Hopefully you have not been in this situation. Unfortunately though, many associations feel frustrated at the time required to complete an audit or review
of their financial statements. Like so many things, the difference between a smooth audit process and a last minute rush frequently comes down to preparation.
The following are a few steps that can be performed to assist in a timely audit process.
1)Discuss with your auditor what they will require
Frequently, an audit or review is delayed when waiting for additional information to be obtained. Of course there are situations where additional requirements
will become necessary as the assignment progresses, but auditors will know of the basic information you will need to make available to them. Every
attempt should be made to have this information ready at the start of the audit.
2)Agree a timeline with the auditor, and ensure both parties stick to it.
Some typical milestones are:
•Date by which the accounts are available to the auditor
•Date of on-site work (if required)
•Date for draft audited accounts to be sent to the finance director/board
•Date for signing accounts and audit report
•Date of AGM
3)Ensure your financial statements are ready
Review the statement of income and expenditure (profit and loss account) and statement of financial position (balance sheet). Some basic checks are:
•Have all bank balances been reconciled to the bank statements? Ensure that bank fees and interest are taken up, particularly on term deposits that
are not used every day.
•Ensure that there are no items in ‘Suspense’ or ‘Balancing’ accounts. These accounts are sometimes used when the accountant is unsure how to treat
an item. It is best to raise these issues with your auditor when they occur or, at the latest, when preparing the financial statements, so that these
can be dealt with in a timely fashion.
•Have all creditors and accruals been entered? Consider invoices received around the year end. When are they dated? If they relate to services, were
these performed prior to year end?
4)Perform your own analytical review procedures
In both a review and an audit, the auditor will generally perform analytical procedures, asking about variances to the prior year’s results. By performing
this yourself prior to the audit, not only will you be aware of any potential errors to the accounts, but you will save time in responding to the auditor’s
queries. For example:
•Check expenditure by line item. Where there is an expense in the prior year, but not in the current year, consider whether there should have been
a similar amount in the current year. Has it been allocated elsewhere? Or should an accrual be raised?
•If an income or expenditure line item is higher in the current year, do you know why? Was the additional income or expenditure expected due to a change
in the organisation?
•Consider if membership fees are reasonable based on the annual fees and number of members in your data base.
5)Prepare a copy of all minutes of meeting for the auditor
Throughout the year, file an extra paper version of minutes of meetings, or keep an electronic version, ready to send to the auditor.
6)Discuss delays with your auditor
At the end of the audit or review, consider whether you were happy with the timeliness of the audit. Have a frank discussion with your auditor to identify
where the issues occurred.
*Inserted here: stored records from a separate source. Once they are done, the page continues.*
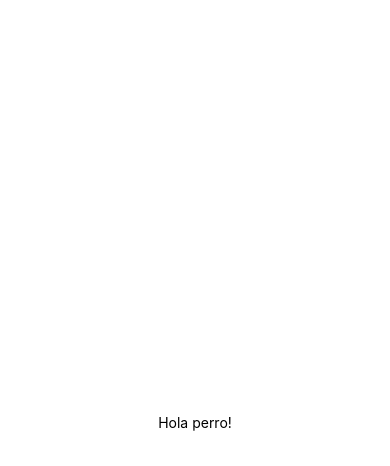
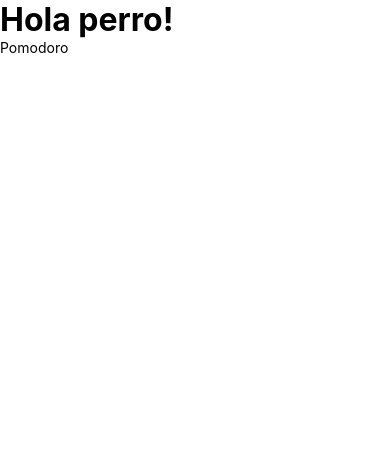
Before and after one commit to Majomon/Pomodoro, a React Native app: screen / in a window 390 px wide. Shown: the top 466 px of the page. Built offline with nearby package versions, Linux system fonts and the light colour scheme.

Commit message:
Componente header

```diff
--- a/App.js
+++ b/App.js
@@ -1,20 +1,30 @@
-import { StatusBar } from 'expo-status-bar';
-import { StyleSheet, Text, View } from 'react-native';
+import { Platform, SafeAreaView, StyleSheet, Text, View } from 'react-native';
+import {useState} from "react"
+import Header from './src/components/Header';
+
+const colors=["#F7DC6F","#A2D9CE","#D7BDE2"]
 
 export default function App() {
+  const [isWorking,setIsWorking]= useState(false)
+  const [time,setTime]= useState(25*60)
+  const [currentTime,setCurrentTime]= useState("Pomo"|"Short"|"Break")
+
   return (
-    <View style={styles.container}>
-      <Text>Hola perro!</Text>
-      <StatusBar style="auto" />
-    </View>
+    <SafeAreaView style={styles.container}>
+      <View style={{paddingTop:Platform.OS==="android" && 30}}>
+        <Text style={styles.text}>Hola perro!</Text>
+        <Header time={time}/>
+      </View>
+    </SafeAreaView>
   );
 }
 
 const styles = StyleSheet.create({
   container: {
     flex: 1,
-    backgroundColor: '#fff',
-    alignItems: 'center',
-    justifyContent: 'center',
   },
+  text: {
+    fontSize: 32,
+    fontWeight: "bold"
+  }
 });
--- /dev/null
+++ b/src/components/Header.jsx
@@ -0,0 +1,11 @@
+import { View, Text, TouchableOpacity, StyleSheet } from "react-native"
+
+function Header() {
+    return (
+        <View>
+            <Text>Pomodoro</Text>
+        </View>
+    )
+}
+
+export default Header
```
Obtain a commitment from the auditor to improve on timeliness next year, and be open to suggested solutions, including changing
the timing of the audit.
ABOUT THE AUTHOR
Susan Barbour is an audit principal at Baumgartners who has a wide range of expertise in accounting and audit issues.
Baumgartners is a firm of Chartered Accountants and strategic business advisors who believe business is about successful relationships. Baumgartners has
offices in Cotham Road, Kew and Eagle Street, Brisbane.